I don't have a rundown of the show, no analysis of the documentary short subject choices nor extended critique of the dresses. (Though, what was that thing on Charlize Theron's shoulder? Did she put a snack in there, in case she got hungry during the show? A microphone to record snarky commentary from producers to use for blackmail fodder? A pet dog? Enquiring minds want to know.) I have just one main thought:

Crash beat Brokeback Mountain for best picture. Huh. Who'd a thunk?

I haven't seen Crash yet, though it's on our Netflix queue, so I can't comment on its Oscar worthiness. I'm a Paul Haggis fan, though, dating back to his eerie, disturbing and utterly brilliant short-lived TV series EZ Streets. I'm looking forward to seeing the movie.

But I did see Brokeback Mountain. I didn't find it romantic, exactly, but rather an exquisitely observed and heartfelt portrayal of human nature, of the choices we make – or are forced to make, by circumstance and our own psychology – and the repercussions of those choices. Which is to say, I thought it was a great movie. The parade of pre-Oscar awards says I'm not alone in this.
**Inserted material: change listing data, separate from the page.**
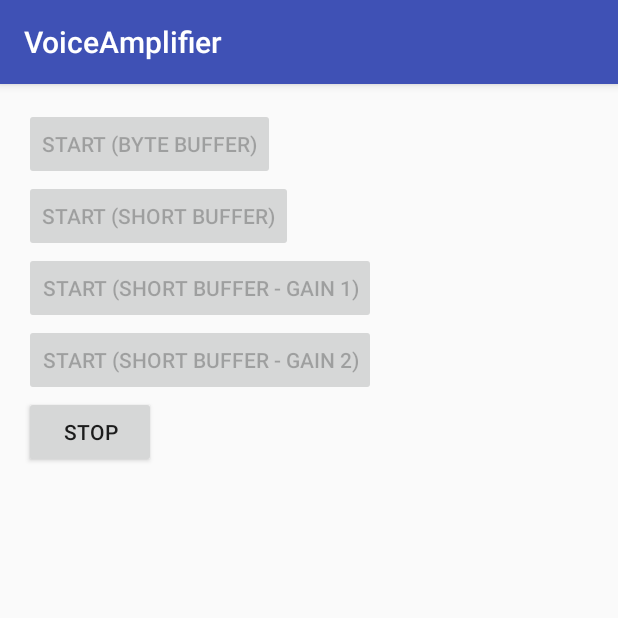
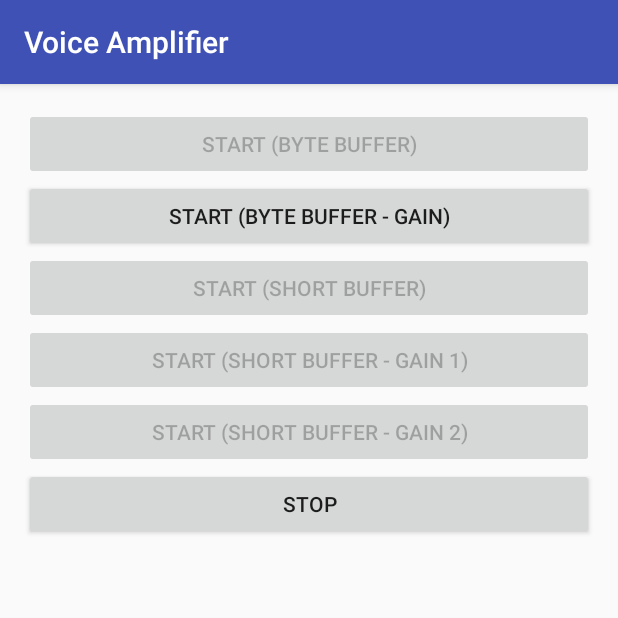
Before and after one commit to vamekhgoiati/AndroidProjects, an Android app: the screen it shows after launch (MainActivity), after a tap on "START (SHORT BUFFER)", on a phone screen of 412 x 824 dp, the top half of it. Run offline under Robolectric (Android 15) with nearby library versions, the phone set to English and light mode, and no system bars.

Commit message:
Added gain control to byte buffer, changed gain control for short buffer, sound louder but with echoes, byte buffer to not tested

```diff
--- a/VoiceAmplifier/app/src/main/java/test/home/net/voiceamplifier/MainActivity.java
+++ b/VoiceAmplifier/app/src/main/java/test/home/net/voiceamplifier/MainActivity.java
@@ -27,6 +27,7 @@ public class MainActivity extends AppCompatActivity {
     private float gain = 1.0f;
 
     private Button startByteBufferButton;
+    private Button startByteBufferGainButton;
     private Button startShortBufferButton;
     private Button startShortBufferGain1Button;
     private Button startShortBufferGain2Button;
@@ -41,6 +42,7 @@ public class MainActivity extends AppCompatActivity {
         setContentView(R.layout.activity_main);
 
         startByteBufferButton = (Button) findViewById(R.id.start_byte_buffer_button);
+        startByteBufferGainButton = (Button) findViewById(R.id.start_byte_buffer_gain_button);
         startShortBufferButton = (Button) findViewById(R.id.start_short_buffer_button);
         startShortBufferGain1Button = (Button) findViewById(R.id.start_short_buffer_gain1_button);
         startShortBufferGain2Button = (Button) findViewById(R.id.start_short_buffer_gain2_button);
@@ -66,6 +68,7 @@ public class MainActivity extends AppCompatActivity {
         };
 
         startByteBufferButton.setOnClickListener(listener);
+        startByteBufferGainButton.setOnClickListener(listener);
         startShortBufferButton.setOnClickListener(listener);
         startShortBufferGain1Button.setOnClickListener(listener);
         startShortBufferGain2Button.setOnClickListener(listener);
@@ -75,8 +78,7 @@ public class MainActivity extends AppCompatActivity {
             public void onClick(View v) {
                 isRecording = false;
                 setButtonsEnabled(isRecording);
-                audioRecord.release();
-                audioTrack.release();
+                releaseAudioResources();
             }
         });
 
@@ -103,6 +105,21 @@ public class MainActivity extends AppCompatActivity {
 
             while (isRecording) {
                 audioRecord.read(buffer, 0, bufferSize);
+
+                if (gain != 1) {
+
+                    for (int offset = 0; offset < bufferSize; offset += 2) {
+                        double sample = ((buffer[offset] & 0xff) | (buffer[offset + 1] << 8));
+
+                        sample = sample / 32768.0;
+                        sample = sample * gain;
+
+                        int nsample = (int) Math.round(sample * 32767.0);
+                        buffer[offset] = (byte) (nsample & 0xff);
+                        buffer[offset + 1] = (byte) ((nsample >> 8) & 0xff);
+                    }
+                }
+
                 audioTrack.write(buffer, 0, bufferSize);
             }
 
@@ -115,9 +132,15 @@ public class MainActivity extends AppCompatActivity {
     private void createBufferThreadAndStart(int id) {
         switch (id) {
             case R.id.start_byte_buffer_button:
+                gain = 1.0f;
+                createByteBufferThread().start();
+                break;
+            case R.id.start_byte_buffer_gain_button:
+                gain = 2.0f;
                 createByteBufferThread().start();
                 break;
             case R.id.start_short_buffer_button:
+                gain = 1.0f;
                 createShortBufferThread().start();
                 break;
             case R.id.start_short_buffer_gain1_button:
@@ -148,48 +171,36 @@ public class MainActivity extends AppCompatActivity {
             audioRecord.startRecording();
             audioTrack.play();
 
-            short[] buffer = new short[bufferSize];
+            byte[] byteBuffer = new byte[bufferSize];
+            short[] buffer;
             while (isRecording) {
-                int readSize = audioRecord.read(buffer, 0,
-                        buffer.length);
 
-                int byteIndex = 0;
-                int byteIndex2 = 0;
+                int readSize = audioRecord.read(byteBuffer, 0,
+                        byteBuffer.length);
 
-                for (int frameIndex = 0; frameIndex < readSize; frameIndex++) {
+                Log.i(TAG, "Size read: " + readSize);
+                buffer = byteArray2ShortArray(byteBuffer);
 
-                    for (int c = 0; c < 1; c++) {
+                for (int frameIndex = 0; frameIndex < buffer.length; frameIndex++) {
+                    if (gain != 1) {
 
-                        if (gain != 1) {
+                        double sample = ((double) buffer[frameIndex] / Double.MAX_VALUE);
+                        sample *= gain;
+                        int intValue = (int) (sample * Double.MAX_VALUE);
 
-                            long accumulator = 0;
-                            for (int b = 0; b < BYTES_PER_SAMPLE; b++) {
-                                accumulator += ((long) (buffer[byteIndex++] & 0xff)) << (b * 8 + EMPTY_SPACE);
-                            }
+                        if (intValue > 32765) {
+                            intValue = 32765;
+                        }
 
-                            double sample = ((double) accumulator / (double) Long.MAX_VALUE);
-                            sample *= gain;
-                            int intValue = (int) (sample * (double) Integer.MAX_VALUE);
+                        if (intValue < -32767) {
+                            intValue = -32767;
+                        }
 
-                            for (int i = 0; i < BYTES_PER_SAMPLE; i++) {
-                                buffer[i + byteIndex2] = (byte) (intValue >>> ((i + 2) * 8) & 0xff);
-                            }
-                            byteIndex2 += BYTES_PER_SAMPLE;
-
-                        }
+                        buffer[frameIndex] = (short) intValue;
                     }
-
-                    if (buffer[frameIndex] > 32765) {
-                        buffer[frameIndex] = 32767;
-
-                    } else if (buffer[frameIndex] < -32767) {
-                        buffer[frameIndex] = -32767;
-                    }
-
-
                 }
 
-                audioTrack.write(buffer, 0, buffer.length);
+                audioTrack.write(shortArray2ByteArray(buffer), 0, buffer.length * 2);
             }
 
         } else {
@@ -204,6 +215,27 @@ public class MainActivity extends AppCompatActivity {
         startShortBufferButton.setEnabled(!isRecording);
         startShortBufferGain1Button.setEnabled(!isRecording);
         startShortBufferGain2Button.setEnabled(!isRecording);
+    }
+
+    private byte[] shortArray2ByteArray(short[] shortArray) {
+        byte[] byteArray = new byte[shortArray.length * 2];
+        byte[] tempBuffer;
+        for (int i = 0; i < shortArray.length; i++) {
+            tempBuffer = short2Byte(shortArray[i]);
+            byteArray[i * 2] = tempBuffer[0];
+            byteArray[(i * 2) + 1] = tempBuffer[1];
+        }
+
+        return byteArray;
+    }
+
+    private short[] byteArray2ShortArray(byte[] byteArray) {
+        short[] shortArray = new short[byteArray.length / 2];
+        for (int i = 0; i < byteArray.length / 2; i++) {
+            shortArray[i] = byte2Short(byteArray[i * 2], byteArray[(i * 2) + 1]);
+        }
+
+        return shortArray;
     }
 
     private short byte2Short(byte b1, byte b2) {
@@ -228,4 +260,33 @@ public class MainActivity extends AppCompatActivity {
 
         return recordBufferSize;
     }
+
+    @Override
+    protected void onStop() {
+        super.onStop();
+        releaseAudioResources();
+    }
+
+    private void releaseAudioResources() {
+
+        if (audioRecord != null && audioRecord.getState() == AudioRecord.STATE_INITIALIZED) {
+            audioRecord.release();
+        }
+
+        if (audioTrack != null && audioTrack.getState() == AudioTrack.STATE_INITIALIZED) {
+            audioTrack.release();
+        }
+    }
+
+    @Override
+    protected void onDestroy() {
+        super.onDestroy();
+        releaseAudioResources();
+    }
+
+    @Override
+    protected void onPause() {
+        super.onPause();
+        releaseAudioResources();
+    }
 }
--- a/VoiceAmplifier/app/src/main/res/layout/activity_main.xml
+++ b/VoiceAmplifier/app/src/main/res/layout/activity_main.xml
@@ -11,34 +11,41 @@
 
     <Button
         android:id="@+id/start_byte_buffer_button"
-        android:layout_width="wrap_content"
+        android:layout_width="match_parent"
         android:layout_height="wrap_content"
         android:text="@string/start_byte_buffer_button_text" />
 
     <Button
-        android:id="@+id/start_short_buffer_button"
-        android:layout_width="wrap_content"
+        android:id="@+id/start_byte_buffer_gain_button"
+        android:layout_width="match_parent"
         android:layout_height="wrap_content"
         android:layout_below="@id/start_byte_buffer_button"
+        android:text="@string/start_byte_buffer_gain_button_text" />
+
+    <Button
+        android:id="@+id/start_short_buffer_button"
+        android:layout_width="match_parent"
+        android:layout_height="wrap_content"
+        android:layout_below="@id/start_byte_buffer_gain_button"
         android:text="@string/start_short_buffer_button_text" />
 
     <Button
         android:id="@+id/start_short_buffer_gain1_button"
-        android:layout_width="wrap_content"
+        android:layout_width="match_parent"
         android:layout_height="wrap_content"
         android:layout_below="@id/start_short_buffer_button"
         android:text="@string/start_short_buffer_gain1_button_text" />
 
     <Button
         android:id="@+id/start_short_buffer_gain2_button"
-        android:layout_width="wrap_content"
+        android:layout_width="match_parent"
         android:layout_height="wrap_content"
         android:layout_below="@id/start_short_buffer_gain1_button"
         android:text="@string/start_short_buffer_gain2_button_text" />
 
     <Button
         android:id="@+id/stop_button"
-        android:layout_width="wrap_content"
+        android:layout_width="match_parent"
         android:layout_height="wrap_content"
         android:layout_below="@id/start_short_buffer_gain2_button"
         android:text="@string/stop_button_text" />
--- a/VoiceAmplifier/app/src/main/res/values/strings.xml
+++ b/VoiceAmplifier/app/src/main/res/values/strings.xml
@@ -1,6 +1,7 @@
 <resources>
-    <string name="app_name">VoiceAmplifier</string>
+    <string name="app_name">Voice Amplifier</string>
     <string name="start_byte_buffer_button_text">Start (Byte Buffer)</string>
+    <string name="start_byte_buffer_gain_button_text">Start (Byte Buffer - Gain)</string>
     <string name="start_short_buffer_button_text">Start (Short Buffer)</string>
     <string name="start_short_buffer_gain1_button_text">Start (Short Buffer - Gain 1)</string>
     <string name="start_short_buffer_gain2_button_text">Start (Short Buffer - Gain 2)</string>
```
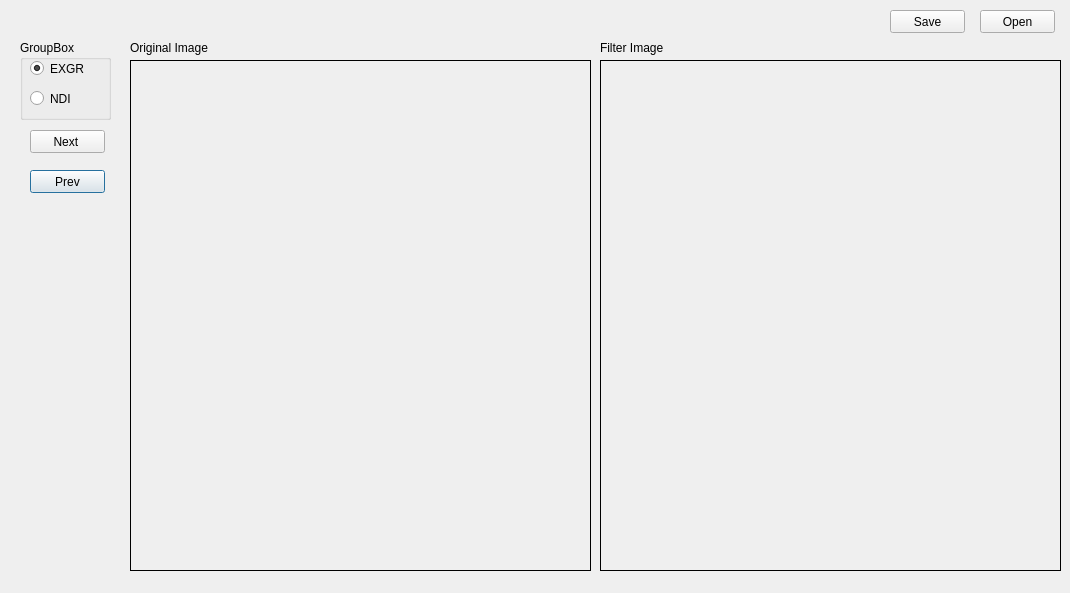
zaher88abd/Segmenter, file main.ui: the form before one commit.
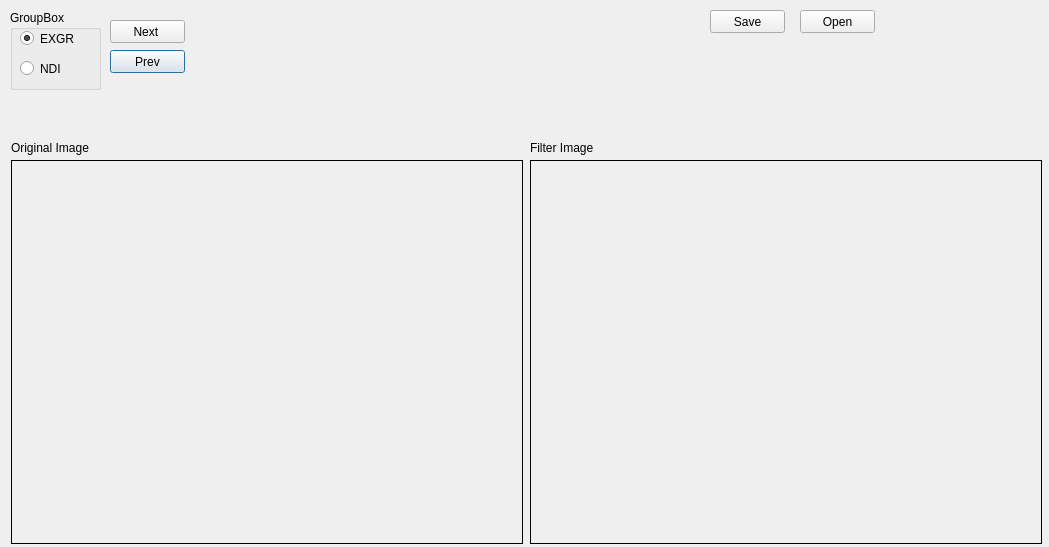
The form after the commit.

What changed in the file:
```diff
--- a/main.ui
+++ b/main.ui
@@ -6,8 +6,8 @@
    <rect>
     <x>0</x>
     <y>0</y>
-    <width>1070</width>
-    <height>593</height>
+    <width>1049</width>
+    <height>547</height>
    </rect>
   </property>
   <property name="windowTitle">
@@ -16,8 +16,8 @@
   <widget class="QPushButton" name="prvBtn">
    <property name="geometry">
     <rect>
-     <x>30</x>
-     <y>170</y>
+     <x>110</x>
+     <y>50</y>
      <width>75</width>
      <height>23</height>
     </rect>
@@ -29,10 +29,10 @@
   <widget class="QLabel" name="orgImg">
    <property name="geometry">
     <rect>
-     <x>130</x>
-     <y>60</y>
-     <width>461</width>
-     <height>511</height>
+     <x>11</x>
+     <y>160</y>
+     <width>512</width>
+     <height>384</height>
     </rect>
    </property>
    <property name="frameShape">
@@ -48,8 +48,8 @@
   <widget class="QLabel" name="label">
    <property name="geometry">
     <rect>
-     <x>130</x>
-     <y>40</y>
+     <x>11</x>
+     <y>140</y>
      <width>81</width>
      <height>16</height>
     </rect>
@@ -61,8 +61,8 @@
   <widget class="QLabel" name="label_2">
    <property name="geometry">
     <rect>
-     <x>600</x>
-     <y>40</y>
+     <x>530</x>
+     <y>140</y>
      <width>81</width>
      <height>16</height>
     </rect>
@@ -74,10 +74,10 @@
   <widget class="QLabel" name="original_image">
    <property name="geometry">
     <rect>
-     <x>600</x>
-     <y>60</y>
-     <width>461</width>
-     <height>511</height>
+     <x>530</x>
+     <y>160</y>
+     <width>512</width>
+     <height>384</height>
     </rect>
    </property>
    <property name="frameShape">
@@ -93,8 +93,8 @@
   <widget class="QGroupBox" name="groupBox">
    <property name="geometry">
     <rect>
-     <x>20</x>
-     <y>40</y>
+     <x>10</x>
+     <y>10</y>
      <width>91</width>
      <height>80</height>
     </rect>
@@ -135,8 +135,8 @@
   <widget class="QPushButton" name="nextBtn">
    <property name="geometry">
     <rect>
-     <x>30</x>
-     <y>130</y>
+     <x>110</x>
+     <y>20</y>
      <width>75</width>
      <height>23</height>
     </rect>
@@ -148,7 +148,7 @@
   <widget class="QPushButton" name="saveBtn">
    <property name="geometry">
     <rect>
-     <x>890</x>
+     <x>710</x>
      <y>10</y>
      <width>75</width>
      <height>23</height>
@@ -161,7 +161,7 @@
   <widget class="QPushButton" name="openBtn">
    <property name="geometry">
     <rect>
-     <x>980</x>
+     <x>800</x>
      <y>10</y>
      <width>75</width>
      <height>23</height>
```
Left out of the diff: 2 changed lines with no effect on the pictures.
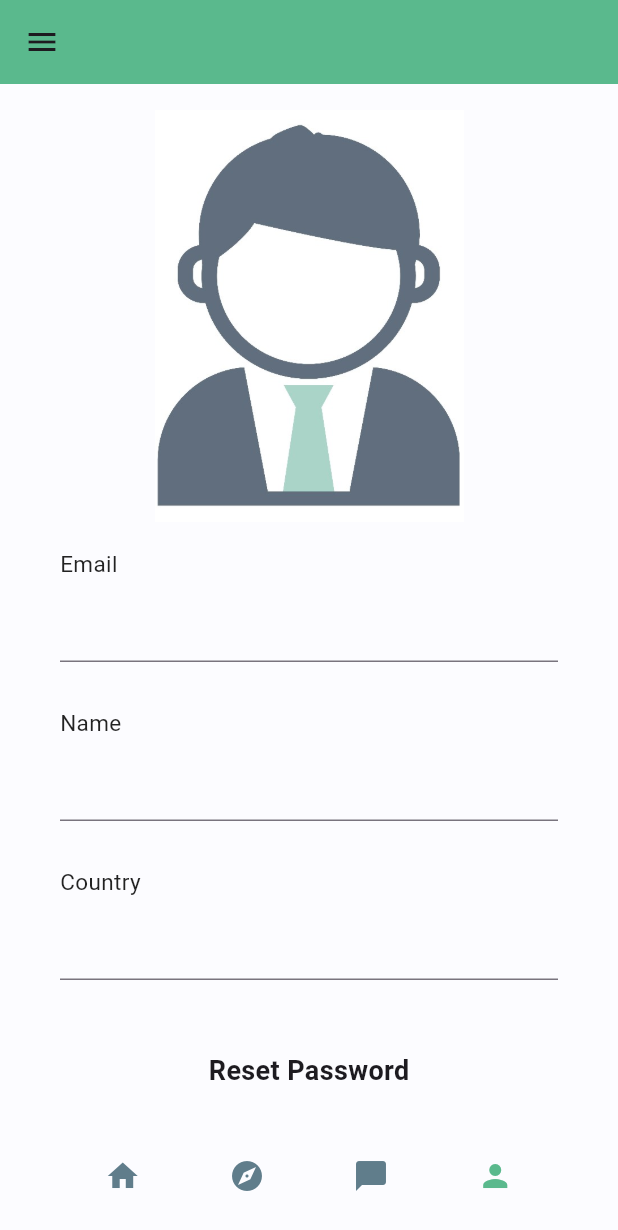
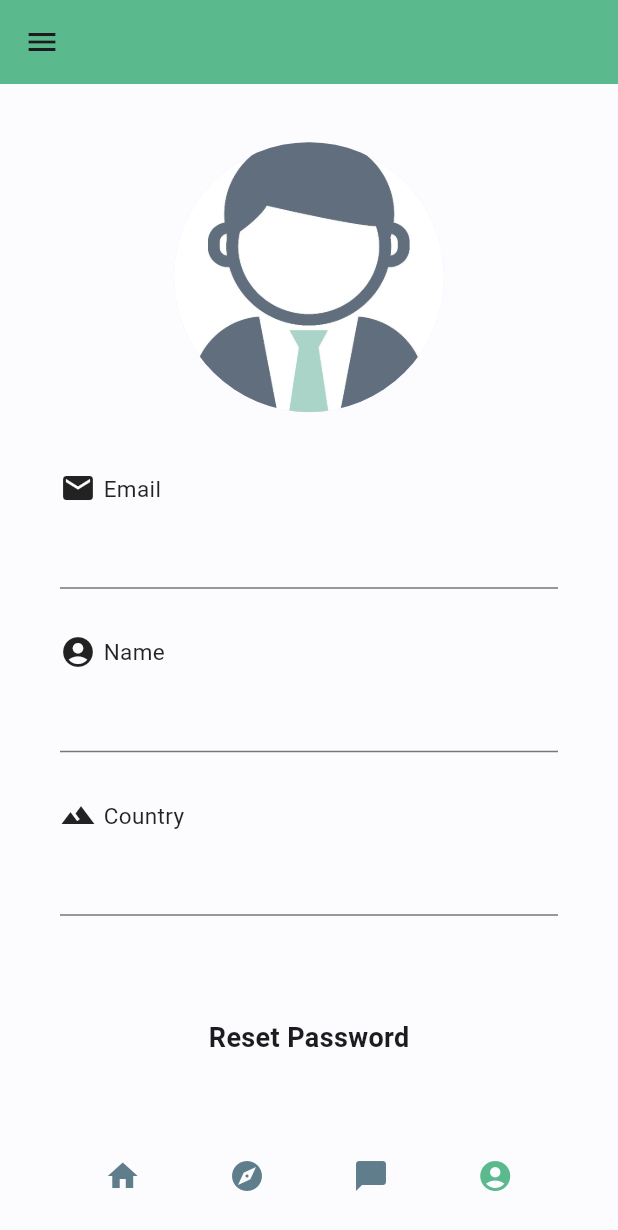
Before and after one commit to AfnanRakib/Bhromon, a Flutter app: the screen it shows once a user with an empty profile is signed in, swiped to page 4, on a phone screen of 412 x 824 dp. Shown: the top 1230 px of the screen. Run offline on Flutter 3.47's test engine with Material 3 defaults, Android fonts, the phone set to English and light mode, and no system bars; our stand-ins replace animate_do, cloud_firestore, firebase_auth, firebase_core, flutter_riverpod, flutter_speed_dial and 5 more; missing offline and left inert: chat_gpt_sdk, flutter_polyline_points, search_map_place_updated; accounts and stored records are empty.

Commit message:
-Modified profile page

```diff
--- a/lib/pages/main_screen.dart
+++ b/lib/pages/main_screen.dart
@@ -36,7 +36,7 @@ class _MainScreenState extends State<MainScreen> {
             barIcon(icon: Icons.home, page: 0),
             barIcon(icon: Icons.explore, page: 1),
             barIcon(icon: Icons.messenger, page: 2,),
-            barIcon(icon: Icons.person, page: 3),
+            barIcon(icon: Icons.account_circle_rounded, page: 3),
             SizedBox(width: 7.0),
           ],
         ),
--- a/lib/pages/profile.dart
+++ b/lib/pages/profile.dart
@@ -89,36 +89,32 @@ class _ProfilePageState extends State<ProfilePage> {
     return Scaffold(
       drawer: Tools(),
       appBar: AppBar(),
-      body: Container(
-        child: Column(
+      body: Column(
         children: <Widget>[
           Expanded(
             child: Column(
               mainAxisAlignment: MainAxisAlignment.spaceEvenly,
               children: <Widget>[
-                  Container(
-                    height: MediaQuery.of(context).size.height / 3,
-                    width: MediaQuery.of(context).size.width / 2,
-                    decoration: BoxDecoration(
-                      image: DecorationImage(
-                        image: AssetImage('assets/profile.jpg'),
-                        fit: BoxFit.cover,
-                      ),
-                    ),
+                CircleAvatar(
+                  radius: 90,
+                  backgroundImage: AssetImage('assets/profile.jpg'),
                 ),
                 Padding(
                   padding: EdgeInsets.symmetric(horizontal: 40),
                   child: Column(
                     children: <Widget>[
                       makeInput(
+                          icon: Icons.email,
                           label: "Email",
                           fieldController: emailController,
                           readOnly: true),
                       makeInput(
+                          icon: Icons.account_circle,
                           label: "Name",
                           fieldController: nameController,
                           readOnly: true),
                       makeInput(
+                          icon: Icons.landscape,
                           label: "Country",
                           fieldController: countryController,
                           readOnly: true),
@@ -136,15 +132,18 @@ class _ProfilePageState extends State<ProfilePage> {
           ),
         ],
       ),
-      ),
     );
   }
 
   Widget makeInput(
-      {label, fieldController, obscureText = false, readOnly = false}) {
+      {label, fieldController, obscureText = false, readOnly = false,icon}) {
     return Column(
       crossAxisAlignment: CrossAxisAlignment.start,
       children: <Widget>[
+        Row(
+          children: [
+            Icon(icon),
+            SizedBox(width: 5),
             Text(
               label,
               style: TextStyle(
@@ -153,11 +152,14 @@ class _ProfilePageState extends State<ProfilePage> {
                 color: Colors.black87,
               ),
             ),
+          ],
+        ),
         SizedBox(height: 5),
         TextField(
           readOnly: readOnly,
           obscureText: obscureText,
           controller: fieldController,
+          textAlign: TextAlign.justify,
           style: TextStyle(
             fontSize: 20,
             color: Colors.black,
--- a/lib/pages/signup.dart
+++ b/lib/pages/signup.dart
@@ -15,6 +15,7 @@ class _SignupPageState extends State<SignupPage> {
   final TextEditingController emailController = TextEditingController();
   final TextEditingController passwordController = TextEditingController();
   final TextEditingController confirmPasswordController = TextEditingController();
+
   final TextEditingController nameController = TextEditingController();
   final TextEditingController countryController = TextEditingController();
 
```
Lines whose indentation alone changed are shown as unchanged.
So why the Oscar snub? Homophobia? Brokeback just a little too real, with its single, non-graphic but nevertheless visceral sex scene? Somehow I doubt that. This is Los Angeles, after all, not South Dakota. This is the film industry, a creative magnet. There are gay people in this town, folks who are comfortable in their identity as such, people who don't feel the need to bury it six feet under. If a majority of the Motion Picture Academy members are secretly squeamish homophobes, well, they better look in their own mirrors, is all I'm saying. And across the table at their dinner companions. And across the desk at their business partners. And I'm not buying it.

So what then? Just a fluke of voting? Everyone assuming other people will vote for Brokeback Mountain so why not vote for their own favorite? But why was Crash their favorite when so many awards shows leading up to the big night singled out Brokeback Mountain? Whose favorite was it?

Dan pinpointed it last night, after we turned off the TV and went upstairs to the bedroom. It's all about the Academy. Which has members who are producers, members who are directors, who are cinematographers and writers and editors and production designers and costumers and animators, yes, all those. But the biggest voting bloc by far? Actors. And something I've learned from my years around the film business: people see movies through the filter of their own particular interest. Go to a movie with a writer, you'll hear about story and structure, inciting incident and character arc. Go to a movie with a director, you'll hear about pacing, staging, and camera placement, about subtext and context and coaxing meaning out of the story. Go with a composer and sure enough, you'll hear all about the music and how it dominated the scene here and gave the wrong tonal quality over there. If you see a movie through the eyes of an actor? Sure enough, it's about the acting. Admittedly, Brokeback Mountain had some brilliant acting. I thought Heath Ledger was amazing in his choked-back emotional restraint. But it wasn't showy and it wans't chewy and it wasn't a big ensemble.

That may be why Crash won. Because, from what I hear, it is all those things. Plus, Don Cheadle, an actor who has won a lot of respect and goodwill, was one of the producers. It sounds like it's a good film. It may be brilliant. I'd like to see and judge for myself. But the fact remains, Brokeback won the critic awards. Crash won the actors awards. Best ensemble cast at the SAG awards, which is their equivalent of Best Picture. And now this, the big kahuna, the shiny gold man.

People forget, but the Oscars are a company town's way of showing appreciation to their own. Which film fits the bill better? It's not about objective bests. How can you judge that anyway? What makes one beautifully written book better than another, one stellar meal more worthy? Contests are always about something other than choosing the best of anything, because subjectivity and personal filters always enter into the equation. So it was last night.

That's what I think, anyway.